Manufacturers of electronic goods, durable consumer goods (i.e. Washing machines) and automobiles are prime examples who utilise this process. CNC Metal Spinning can help establish repetitive manufacturing processes, especially when integrating robotics in the production line.


Discrete Manufacturing

Discrete manufacturing is somewhat like repetitive manufacturing processes in that it utilises production lines when manufacturing products or components. This process, however, is largely diverse in comparison and covers a range of setup and changeover frequencies. Discrete processes are heavily impacted on the design of products and components which can be highly disparate.

If the products or components being manufactured are extremely different, this will have an impact on the setup and tear-down frequencies and therefore will lengthen the time of production process.

Manufacturers of Automobiles also utilise this process alongside manufacturers of aircraft, furniture, toys and smartphones. Metal Spinners like ourselves often benefit from discrete manufacturing processes.

Job Shop Manufacturing

Job shop manufacturing processes differ from its discrete and repetitive counterparts by making use of production areas rather than production lines. This process is best suited for small batches of bespoke products or components that are made-to-order (MTO) or made-to-stock (MTS). It is therefore rare for Job shops to have production lines.

Job shop manufacturing is designed to make one version of a custom product and if customer demand is high for a bespoke product or component, the production line can utilise discrete processes with selected labour / automation.

Machine shop manufacturers are great examples of those who use job shop manufacturing processes. Here, they can use this process to manufacture parts for local industrial machinery, boats and ships as well as batches of specialised components for the aircraft industry.

Continuous Process Manufacturing

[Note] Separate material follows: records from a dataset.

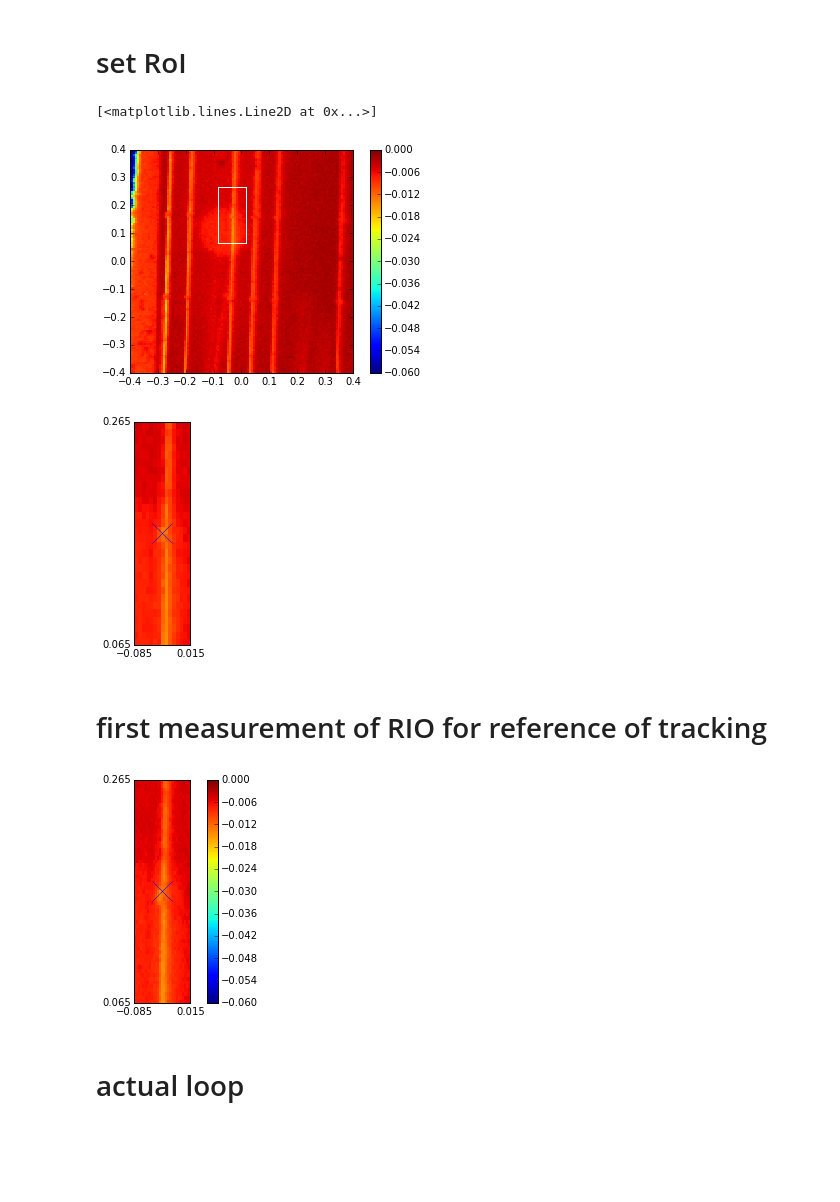
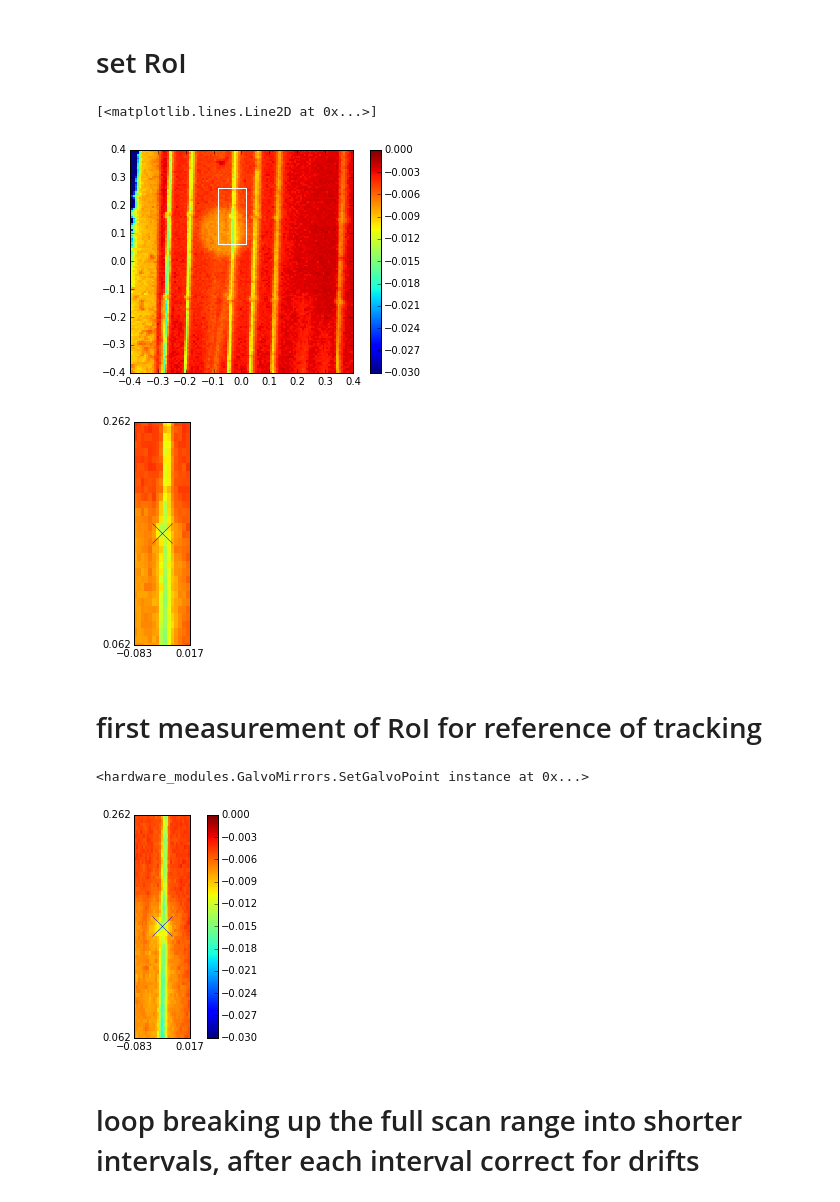
Before and after one commit to LISE-B26/pylabcontrol, a Jupyter notebook: functions/test_tracking/TrackBeamAndMeasureMechanicalResonance.ipynb, the cells around one changed output. Saved outputs shown, nothing was run; the diff lists cells and outputs as text; code cells hidden in the pictures; blank space fills up the shorter version.

```diff
--- a/functions/test_tracking/TrackBeamAndMeasureMechanicalResonance.ipynb
+++ b/functions/test_tracking/TrackBeamAndMeasureMechanicalResonance.ipynb
@@ -71,7 +70,7 @@ image_data = scanner.scan()
 
 # ---------------------------------------------
 # adjust the color scale
-clim_min, clim_max = -0.06, 0
+clim_min, clim_max = -0.03, 0
 # ---------------------------------------------
 
 # ---------------------------------------------
@@ -83,6 +82,11 @@ rio = {
         'xPts': 30, 'yPts': 60
     }
 
+rio = {
+        "xo": -0.033, 'yo': 0.162,
+        "dx": 0.1, 'dy': 0.2,
+        'xPts': 30, 'yPts': 60
+    }
 # ---------------------------------------------
 
 # =============================================
@@ -106,37 +110,37 @@ p.set_clim(clim_min, clim_max)
 plt.xlim([xVmin, xVmax])
 plt.ylim([yVmin, yVmax])
 
 # plt.axes().set_aspect('equal')
 
 plt.axes().set_aspect(abs((xVmax-xVmin) / (yVmax-yVmin)))
 # print abs((xVmax-xVmin) / (yVmax-yVmin))
 # ---------------------------------------------
 # draw RIO
 trk.plot_region(plt, rio, color = 'w')
 
 #  plot close up
 fig_RoI = plt.figure()
 ax = plt.subplot(1,1,1)
 p = plt.pcolor(X, Y, image_data)
 # p = plt.imshow(image_data, interpolation="nearest")
 # plt.colorbar()
 p.set_clim(clim_min, clim_max)
 
 rio_xVmin, rio_xVmax, rio_xPts, rio_yVmin, rio_yVmax, rio_yPts = trk.rio_to_galvoparameter(rio)
 
 plt.xlim([rio_xVmin, rio_xVmax])
 plt.ylim([rio_yVmin, rio_yVmax])
 plt.axes().set_xticks([rio_xVmin, rio_xVmax])
 plt.axes().set_yticks([rio_yVmin, rio_yVmax])
 
 plt.axes().set_aspect(rio_yPts / rio_xPts)
 plt.plot(rio['xo'], rio['yo'], 'x' , ms = 20)
 # %% [output]
 [<matplotlib.lines.Line2D at 0x...>]
-[figure, old version]
+[figure, new version]
-[figure, old version]
+[figure, new version]
 # %% [markdown]
-# first measurement of RIO for reference of tracking
+# first measurement of RoI for reference of tracking
 # %%
 # =============================================
 # =============================================
@@ -183,8 +187,8 @@ plt.xlim([rio_xVmin, rio_xVmax])
 plt.ylim([rio_yVmin, rio_yVmax])
 
 plt.axes().set_aspect(rio_yPts / rio_xPts)
-plt.plot(rio['xo'], rio['yo'], 'x' , ms = 20)
-
+plt.plot(rio['xo'], rio['yo'], 'x' , ms = 20, mew = 0.5)
+# plt.plot(rio['xo'], rio['yo'], 'circ' , ms = 20, mew = 2)
 plt.axes().set_xticks([rio_xVmin, rio_xVmax])
 plt.axes().set_yticks([rio_yVmin, rio_yVmax])
 # save RIO image and data
@@ -195,10 +199,14 @@ np.savetxt('{:s}/{:s}_RIO_{:03d}.csv'.format(dirpath, filename, counter), rio_im
 
 with open('{:s}/{:s}_RIO_{:03d}.rio'.format(dirpath, filename, counter), 'w') as outfile:
      json.dump(rio, outfile, sort_keys = True, indent = 4, ensure_ascii=False)
+
+
+SetGalvoPoint(rio['xo'], rio['yo'])
 # %% [output]
+<hardware_modules.GalvoMirrors.SetGalvoPoint instance at 0x...>
-[figure, old version]
+[figure, new version]
-# %% [markdown]
-#  actual loop
+# %% [markdown]
+#  loop breaking up the full scan range into shorter intervals, after each interval correct for drifts
 # %%
 # ======================================================================
 # set frequency range of full scan =====================================
```
Also changed, not shown: parts of 7 cells of this notebook, 1 other file.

This process is similar to repetitive manufacturing because they both run 24/7. On the other hand, Continuous process manufacturing differentiates itself from repetitive processes because the materials used in production are gases, liquids, powders or slurries. In the mining industry for example, the production materials can be granular or chunky.

The design of products is similar but will change if the discipline to create final products or the production process itself is more diverse.

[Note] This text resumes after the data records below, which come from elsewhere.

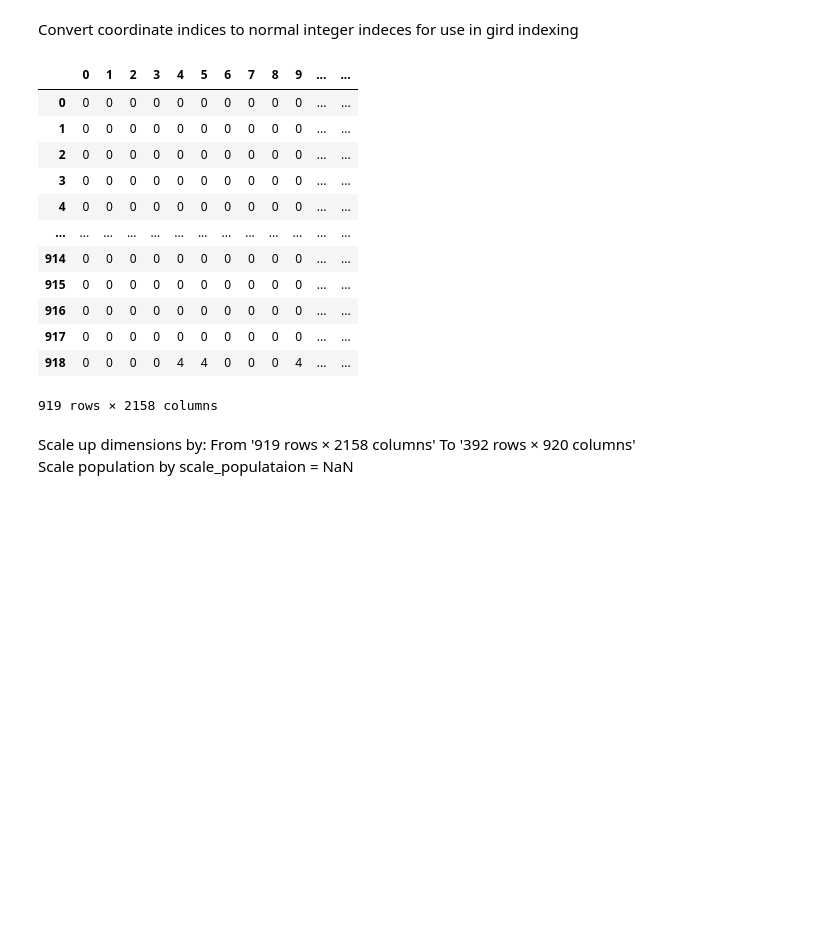
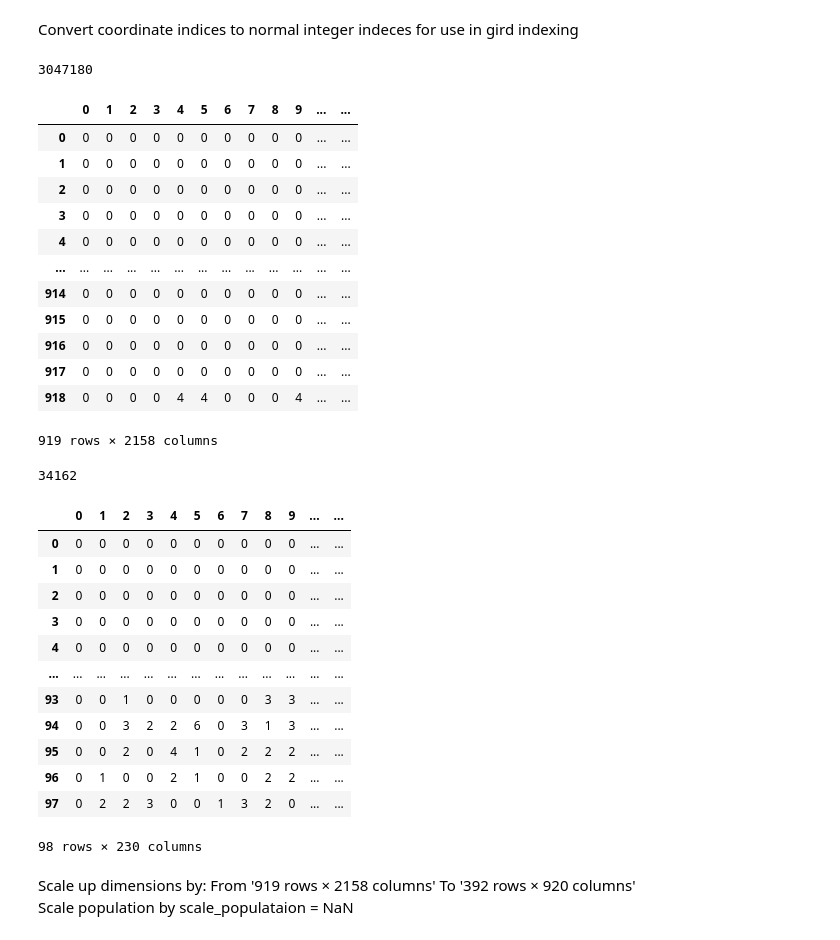
Before and after one commit to MatinMarjani/ABM-WNV, a Jupyter notebook: AmerobDataHandler.ipynb, the cells around one changed output. Saved outputs shown, nothing was run; the diff lists cells and outputs as text; code cells hidden in the pictures; blank space fills up the shorter version.

```diff
--- a/AmerobDataHandler.ipynb
+++ b/AmerobDataHandler.ipynb
@@ -111,8 +111,10 @@ amerob = amerob.reset_index(drop=True)
 # Rename columns to integer indices
 amerob.columns = range(amerob.shape[1])
 
+print(amerob.sum().sum())
 amerob
 # %% [output]
+3047180
 |  | 0 | 1 | 2 | 3 | 4 | 5 | 6 | 7 | 8 | 9 | ... | ... |
 | 0 | 0 | 0 | 0 | 0 | 0 | 0 | 0 | 0 | 0 | 0 | ... | ... |
 | 1 | 0 | 0 | 0 | 0 | 0 | 0 | 0 | 0 | 0 | 0 | ... | ... |
@@ -125,7 +127,28 @@ amerob
 | 916 | 0 | 0 | 0 | 0 | 0 | 0 | 0 | 0 | 0 | 0 | ... | ... |
 | 917 | 0 | 0 | 0 | 0 | 0 | 0 | 0 | 0 | 0 | 0 | ... | ... |
 | 918 | 0 | 0 | 0 | 0 | 4 | 4 | 0 | 0 | 0 | 4 | ... | ... |
-919 rows × 2158 columns
+919 rows × 2158 columns
+# %%
+data = amerob.to_numpy()
+rescaled_data = scipy.ndimage.zoom(data, (98 / data.shape[0], 230 / data.shape[1]), order=1)
+amerob_rescaled = pd.DataFrame(rescaled_data)
+print(amerob_rescaled.sum().sum())
+amerob_rescaled
+# %% [output]
+34162
+|  | 0 | 1 | 2 | 3 | 4 | 5 | 6 | 7 | 8 | 9 | ... | ... |
+| 0 | 0 | 0 | 0 | 0 | 0 | 0 | 0 | 0 | 0 | 0 | ... | ... |
+| 1 | 0 | 0 | 0 | 0 | 0 | 0 | 0 | 0 | 0 | 0 | ... | ... |
+| 2 | 0 | 0 | 0 | 0 | 0 | 0 | 0 | 0 | 0 | 0 | ... | ... |
+| 3 | 0 | 0 | 0 | 0 | 0 | 0 | 0 | 0 | 0 | 0 | ... | ... |
+| 4 | 0 | 0 | 0 | 0 | 0 | 0 | 0 | 0 | 0 | 0 | ... | ... |
+| ... | ... | ... | ... | ... | ... | ... | ... | ... | ... | ... | ... | ... |
+| 93 | 0 | 0 | 1 | 0 | 0 | 0 | 0 | 0 | 3 | 3 | ... | ... |
+| 94 | 0 | 0 | 3 | 2 | 2 | 6 | 0 | 3 | 1 | 3 | ... | ... |
+| 95 | 0 | 0 | 2 | 0 | 4 | 1 | 0 | 2 | 2 | 2 | ... | ... |
+| 96 | 0 | 1 | 0 | 0 | 2 | 1 | 0 | 0 | 2 | 2 | ... | ... |
+| 97 | 0 | 2 | 2 | 3 | 0 | 0 | 1 | 3 | 2 | 0 | ... | ... |
+98 rows × 230 columns
 # %% [markdown]
 Scale up dimensions by: From '919 rows × 2158 columns' To '392 rows × 920 columns' <br>
 Scale population by scale_populataion = NaN
```
Also changed, not shown: parts of 1 cell of this notebook.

Manufacturing Continuous Process

Batch Process Manufacturing

This process shares characteristics with discrete and job shop processes in manufacturing. It is dependent on the level of consumer demand and demand can be met by one batch for example. The equipment used in the production of products or components would be cleaned upon batch completion, and ready to use for the next batch when needed. The nature of Batch processes is continuous.

A continuous batch process can be achieved when the raw materials cannot be made to a strict standard. In addition, the product ingredients (raw materials) used are similar and the production process is more diverse, just like continuous process manufacturing.

Metal spinners like ourselves would often utilise this form of manufacturing alongside discrete and job shop manufacturing. Other examples of manufacturers who would utilise this form of manufacturing process include Pharmaceuticals, fast food chains, Books / newspapers, Clothing, Baked goods and Electrical goods.

3D Printing

It is widely accepted by industry experts that a sixth process should be included when talking about the different types of manufacturing processes, especially considering the rapid advancement of technology. Since 1981, when 3D printing was first introduced, the industry has grown rapidly across the world. In 2020, the worldwide markets for 3D printing was £11.9 Billion and by 2024, is expected to exceed £30.6 Billion (Wohlers Associates, 2020). In the last five years, according to Katana, there has been an 875% growth in the last five years and remains a potential avenue of manufacturing despite the processes itself still in its infancy.

3D printing processes can produce three-dimensional objects by depositing materials layer by layer in accordance with the product or component’s 3D digital model. Many organisations within the manufacturing industry utilise this technique including Ford and Boeing as well as Nike and Hershey’s.

Related Articles